For the evening enjoy some of the city's wonderful Cafes and restaurants. we do recommend stopping at Stanley Bridge, This bridge offers great panoramic views of the Mediterranean, Overnight in Alexandria
►❤ Day 2 Alexandria-Cairo
After breakfast visit one of the most important archaeological sites in the city
►❤ Bibliotheca Alexandrina:
A re-imagining of Alexandria's ancient Great Library, this gorgeously designed cultural centre contains a host of museums, as well as one of the modern world's most ambitious libraries. Its architecture — a giant sun disk — presides over the waterfront Corniche, while inside, a huge reading room can hold eight million volumes. Built-in 2002 as a memorial to one of the largest and most important libraries in antiquity, the Royal Library of Alexandria. The old library was burnt down and with the fire, many of its books were destroyed. The modern library may not be as important and rich as the previous one, yet it’s still a large library and a major cultural centre including three museums, four art galleries, a planetary and a laboratory where they rescue and fix old manuscripts. They also have a good section of children’s books which can be fun to explore if you’re on holiday with your kids.

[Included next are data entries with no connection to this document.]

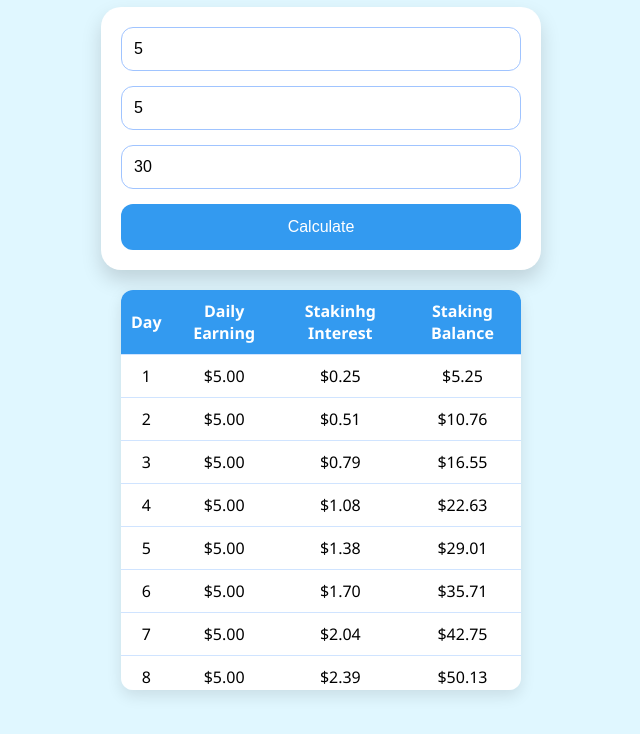
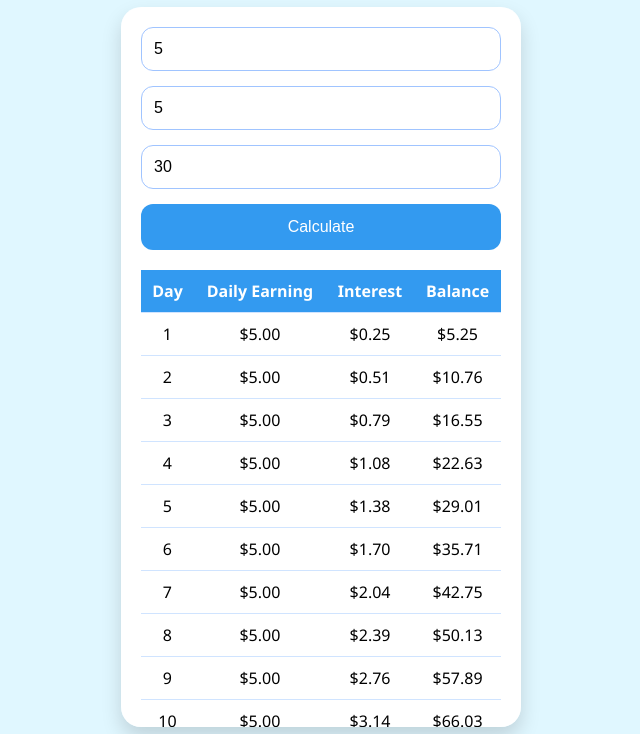
Before and after one commit to uniwebcalculator/Staking, a plain HTML site: page index.html in a window 1280 px wide. Both pictures are taken after typing "5", "5" into the empty fields and a click on the button "Calculate". Shown: the part 66-800 px from the top of the page, without its empty margins (319-959 px from the left). Drawn offline with Linux system fonts and the light colour scheme.

Commit message:
Add files via upload

```diff
--- a/index.html
+++ b/index.html
@@ -16,23 +16,24 @@
     }
 
     h1 {
-      margin-top: 20px;
-      margin-bottom: 10px;
+      margin: 20px 0 10px 0;
       color: #0a3d62;
       text-align: center;
     }
 
-    .calculator-card {
+    .app-container {
+      width: 90%;
+      max-width: 400px;
       background-color: #ffffff;
       border-radius: 20px;
       box-shadow: 0 10px 20px rgba(0,0,0,0.15);
       padding: 20px;
-      width: 90%;
-      max-width: 400px;
-      margin-bottom: 20px;
+      box-sizing: border-box;
+      overflow-y: auto;
+      max-height: 90vh; /* fills most of the screen */
     }
 
-    .calculator-card input {
+    .calculator-container input {
       width: 100%;
       padding: 12px;
       margin-bottom: 15px;
@@ -42,7 +43,7 @@
       box-sizing: border-box;
     }
 
-    .calculator-card button {
+    .calculator-container button {
       width: 100%;
       padding: 14px;
       background-color: #339af0;
@@ -52,20 +53,11 @@
       border-radius: 12px;
       cursor: pointer;
       transition: background-color 0.3s;
+      margin-bottom: 20px;
     }
 
-    .calculator-card button:hover {
+    .calculator-container button:hover {
       background-color: #1c7ed6;
-    }
-
-    .results-container {
-      width: 90%;
-      max-width: 400px;
-      max-height: 400px;
-      overflow-y: auto;
-      border-radius: 12px;
-      box-shadow: 0 6px 15px rgba(0,0,0,0.1);
-      background-color: #ffffff;
     }
 
     table {
@@ -82,9 +74,6 @@
     th {
       background-color: #339af0;
       color: white;
-      position: sticky;
-      top: 0;
-      z-index: 1;
     }
 
     tr:hover {
@@ -96,7 +85,7 @@
         font-size: 12px;
         padding: 6px;
       }
-      .calculator-card input, .calculator-card button {
+      .calculator-container input, .calculator-container button {
         font-size: 14px;
         padding: 10px;
       }
@@ -107,14 +96,15 @@
 
   <h1>Staking Calculator</h1>
 
-  <div class="calculator-card">
-    <input type="number" id="dailyEarning" placeholder="Daily Earning ($)" />
-    <input type="number" id="dailyRate" placeholder="Daily Rate (%)" />
-    <input type="number" id="days" placeholder="Number of Days" value="30" />
-    <button onclick="calculateStaking()">Calculate</button>
+  <div class="app-container">
+    <div class="calculator-container">
+      <input type="number" id="dailyEarning" placeholder="Daily Earning ($)" />
+      <input type="number" id="dailyRate" placeholder="Daily Rate (%)" />
+      <input type="number" id="days" placeholder="Number of Days" value="30" />
+      <button onclick="calculateStaking()">Calculate</button>
+    </div>
+    <div id="results"></div>
   </div>
-
-  <div class="results-container" id="results"></div>
 
   <script>
     function calculateStaking() {
@@ -127,13 +117,13 @@
         return;
       }
 
-      let balance = 0; // start at 0, add daily earning first
-      let html = '<table><tr><th>Day</th><th>Daily Earning</th><th> Stakinhg Interest</th><th> Staking Balance</th></tr>';
+      let balance = 0;
+      let html = '<table><tr><th>Day</th><th>Daily Earning</th><th>Interest</th><th>Balance</th></tr>';
 
       for (let i = 1; i <= days; i++) {
-        balance += dailyEarning; // add daily earning first
-        const interest = balance * dailyRate; // calculate interest on current balance
-        balance += interest; // add interest to balance
+        balance += dailyEarning; // add daily earning
+        const interest = balance * dailyRate; // interest on current balance
+        balance += interest; // update balance with interest
         html += `<tr>
                   <td>${i}</td>
                   <td>$${dailyEarning.toFixed(2)}</td>
```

the dazzling building, opened in 2002 by UNESCO This massive construction houses three museums ( Antiquities museum, Sadat museum, Manuscript museum). In the afternoon visit
►❤ The Fort Qaitbey :
Fort Qaitbey was built by Mamluke Sultan Qaitbey in an effort to fortify this important Egyptian port from attack. Historically one of the most important defensive strongholds in Egypt and along the Mediterranean Sea coast, the Fort of Qaitbey was an essential chess piece in the security of Alexandria. The fort sits at the entrance of the harbour on the Pharos Island, where it replaced the famous Lighthouse of Alexandria, which was one of the Seven Wonders of the Ancient World. Despite being finally annihilated in a devastating earthquake, remnants of the red brick used in the construction of the lighthouse still remain–a nostalgic reminder of how magnificent it would have looked in its prime time. Nonetheless, the fort is still a sight to feast your eyes on. We recommend strolling to Fort Qaitbey along the Corniche, giving you unforgettable views of the Mediterranean sea.
►❤ Abu Abbas al-Mursi Mosque:
One of Alexandria's major landmarks, the Abu Abbas al-Mursi Mosque was built in 1796 over the tomb of the 13th-century Sufi holy man Abu Abbas al-Mursi. Originally from Murcia (in Spain's Andalusia region), Abu Abbas became a highly esteemed religious leader in Alexandria, and his teachings are still revered in Egypt. It was redesigned and built by Eugenio Valzania and Mario Rossi between 1929 and 1945. The temple is certainly one of the most beautiful mosques in Egypt as well as one of the most spiritually significant places to go to while visiting Alexandria. Its traditional architecture is stunning and it is located right next to the Citadel of Qaitba
►❤ lunch in Egyptian Restaurant/ Hosny restaurant
Leaving Alexandria Drive back to Cairo